When I was diagnosed with stage IV lung cancer in December 2013, I was completely shocked. As a healthy, nonsmoking, 47-year-old woman, I was totally unaware that someone like me could get lung cancer. Luckily, I received molecular testing, which revealed that I had an EGFR mutation, so I was started quickly on targeted therapy treatment. I took a daily, oral medication for almost 3 years with great success before my cancer figured out a way to sidestep this medication and developed a new mutation. In November 2016, I started treatment with another targeted oral medication and have already seen a significant positive response.
My cancer is not curable at the moment, but it is treatable, and I have been fortunate enough to be able to treat it as a chronic disease. I live in the Chicago area, have been married for over 21 years, and have two teenage boys. Due to the advances that have been made in targeted therapies for my specific type of lung cancer, I can live a normal, active life. Since I have benefited so greatly from medical research in lung cancer, I feel a personal obligation to give back to the lung cancer community.
When I was first diagnosed, I was immediately thrown into a new world where everyone seemed to speak a foreign language — the language of cancer. I was not comfortable without a full understanding of my disease, treatment plan, and prognosis, so I decided that I needed to become as educated as possible in order to advocate for myself.
In the process of becoming my own advocate, I found a community of lung cancer survivors and resources through the LUNGevity Foundation. I started interacting with fellow patients on LUNGevity message boards and in person and have been fortunate enough to attend the LUNGevity National Hope Summit in Washington, DC, for the past 3 years. These summits have provided me with fantastic educational opportunities and the chance to interact with oncologists, other medical professionals, fellow patients, and patient advocates.
As I became more involved in the lung cancer community, I soon recognized that many other patients were not necessarily as well-informed about lung cancer as I was, and I felt that it was very important to me to help them as much as I could. I became the moderator of a LUNGevity Facebook group dedicated to EGFR patients, and I scan the Internet daily for news related to lung cancer to post on this site, in addition to interacting constantly with the other patients on the site. I also became a LifeLine Mentor through LUNGevity for a woman with a diagnosis similar to mine and provide her with frequent support.
While attending a LUNGevity advocacy program, I learned about the Department of Defense (DoD) Lung Cancer Research Program.
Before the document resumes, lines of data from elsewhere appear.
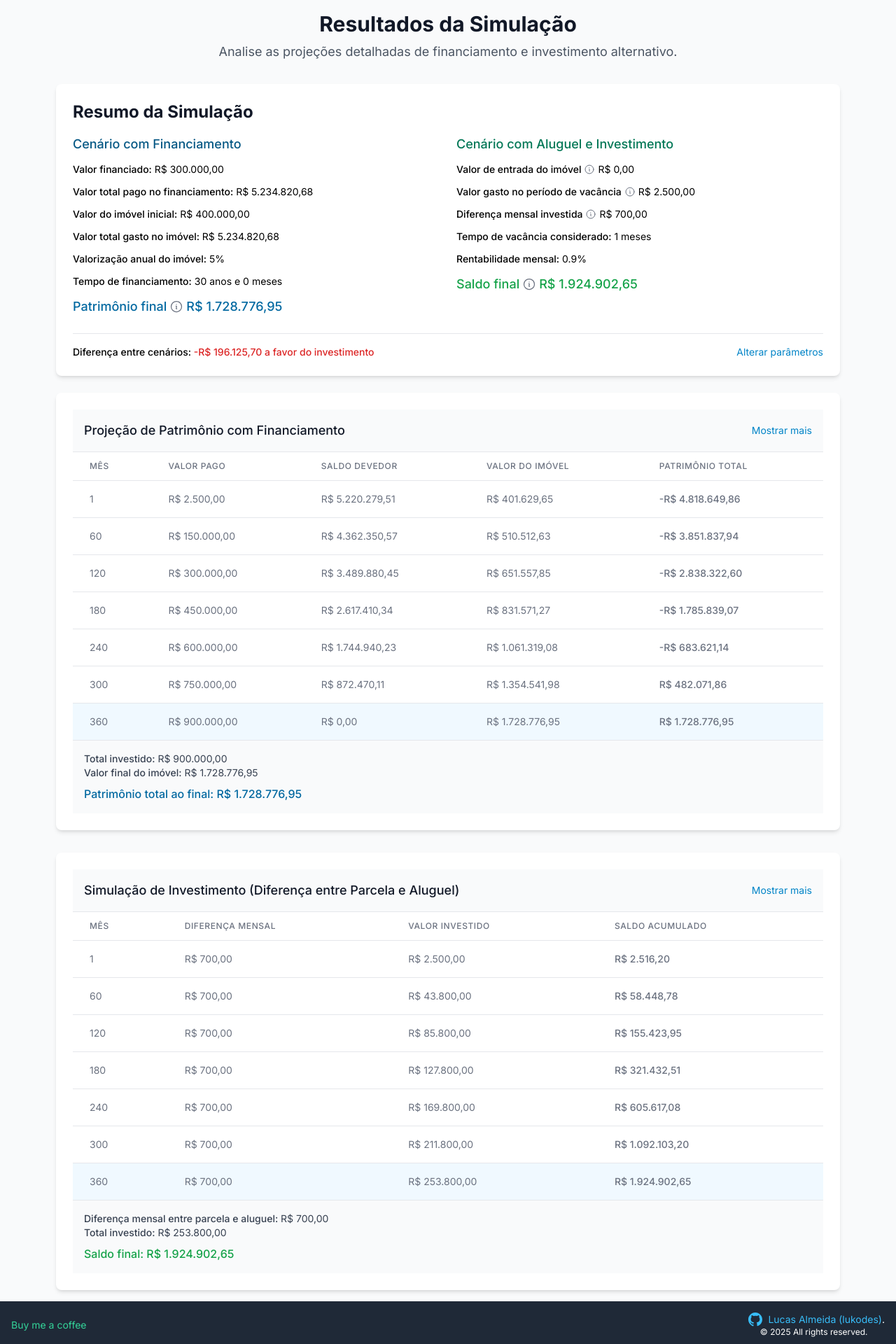
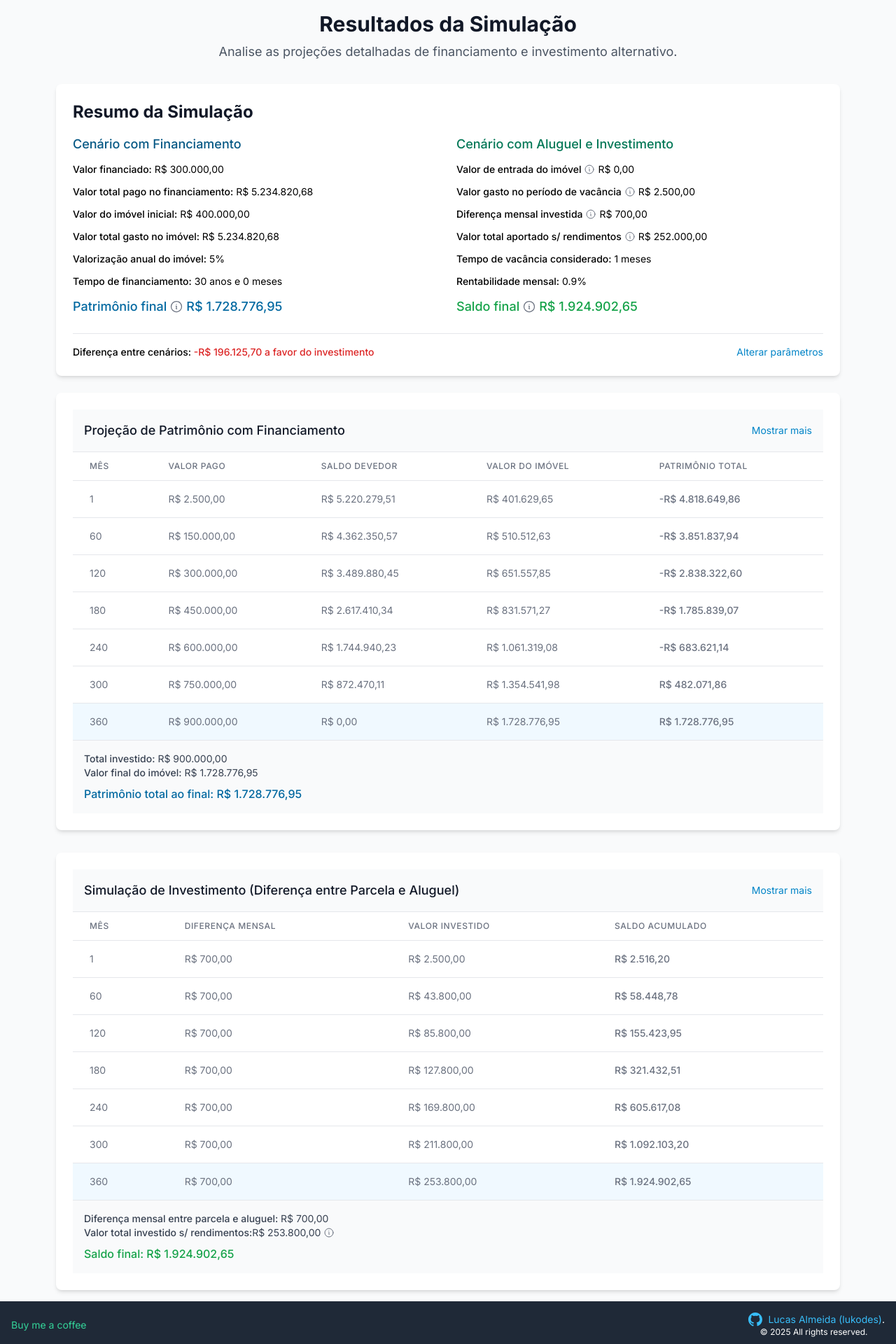
Before and after one commit to lukodes/property_yield_calc, a Vue app: page /results in a window 1280 px wide. Shown: the top 1920 px of the page at 70% size. Built offline with nearby package versions, Linux system fonts and the light colour scheme.

Commit message:
feat: add informational tooltips for total invested amounts in simulation results

```diff
--- a/src/components/results/InvestmentSimulationTable.vue
+++ b/src/components/results/InvestmentSimulationTable.vue
@@ -1,6 +1,7 @@
 <script setup lang="ts">
 import { useCalculatorStore } from '../../store/calculator';
 import { ref, computed } from 'vue';
+import { InformationCircleIcon } from '@heroicons/vue/24/outline';
 
 const calculatorStore = useCalculatorStore();
 const showAllRows = ref(false);
@@ -64,8 +65,15 @@
         <p><span class="font-medium">Diferença mensal entre parcela e aluguel:</span>
           {{ calculatorStore.formatCurrency(calculatorStore.monthlyPayment - calculatorStore.desiredRent) }}
         </p>
-        <p><span class="font-medium">Total investido:</span>
+        <p class="flex items-center">
+          <span class="font-medium">
+            Valor total investido s/ rendimentos:
+          </span>
           {{ calculatorStore.formatCurrency(calculatorStore.investmentSimulation[calculatorStore.investmentSimulation.length - 1].investedAmount) }}
+
+          <span  title="Esse valor só leva em consideração o total investido bruto, sem os rendimentos sob juros composto.">
+            <InformationCircleIcon class="h-4 text-gray-500 ml-1" />
+          </span>
         </p>
         <p :class="{'text-green-600 font-medium': calculatorStore.investmentSimulation[calculatorStore.investmentSimulation.length - 1].balance > 0,
                     'text-red-600 font-medium': calculatorStore.investmentSimulation[calculatorStore.investmentSimulation.length - 1].balance < 0,
--- a/src/components/results/ResultSummary.vue
+++ b/src/components/results/ResultSummary.vue
@@ -93,6 +93,15 @@
           </span>
           {{ calculatorStore.formatCurrency(investmentResult.monthlyDifference) }}
         </p>
+        <p class="text-sm flex items-center gap-1">
+          <span class="font-medium">Valor total aportado s/ rendimentos</span>
+          <span title="Valor total investido ao longo do tempo de financiamento. Calculado: diferença mensal multiplicada pelo tempo de financiamento, sem considerar a rentabilidade.">
+            <InformationCircleIcon class="h-4 w-4 text-gray-500" />
+          </span>
+          {{ calculatorStore.formatCurrency(
+            investmentResult.monthlyDifference * calculatorStore.financingTime
+          ) }}
+        </p>
         <p class="text-sm">
           <span class="font-medium">Tempo de vacância considerado:</span>
           {{ calculatorStore.vacancyTime }} meses
```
I saw an opportunity to help on a larger scale as an advocate and to bring attention to lung cancer's need for more research funding. Although I do not have a scientific background (I have an undergraduate degree in English from Princeton and an MBA in Finance from Wharton at the University of Pennsylvania), I have a very analytic mind and enjoy speaking and interacting with others.
In November 2016, I served on a DoD peer review panel to review lung cancer research proposals. My interest in the science of lung cancer helped me greatly in assessing the proposals I was assigned. As a consumer reviewer, I interacted with lung cancer scientists and clinicians and was able to provide the perspective of a lung cancer patient. I believe that there is a crucial need for the perspective of patients in the funding of new developments in the field. I was thrilled to be an active participant in decision-making and extremely pleased that the scientists on my panel appeared to value my opinions. I enjoyed my DoD work very much, and I think I truly contributed to the choices made by the panel. I hope to serve as a consumer reviewer on a DoD lung cancer panel again in 2017.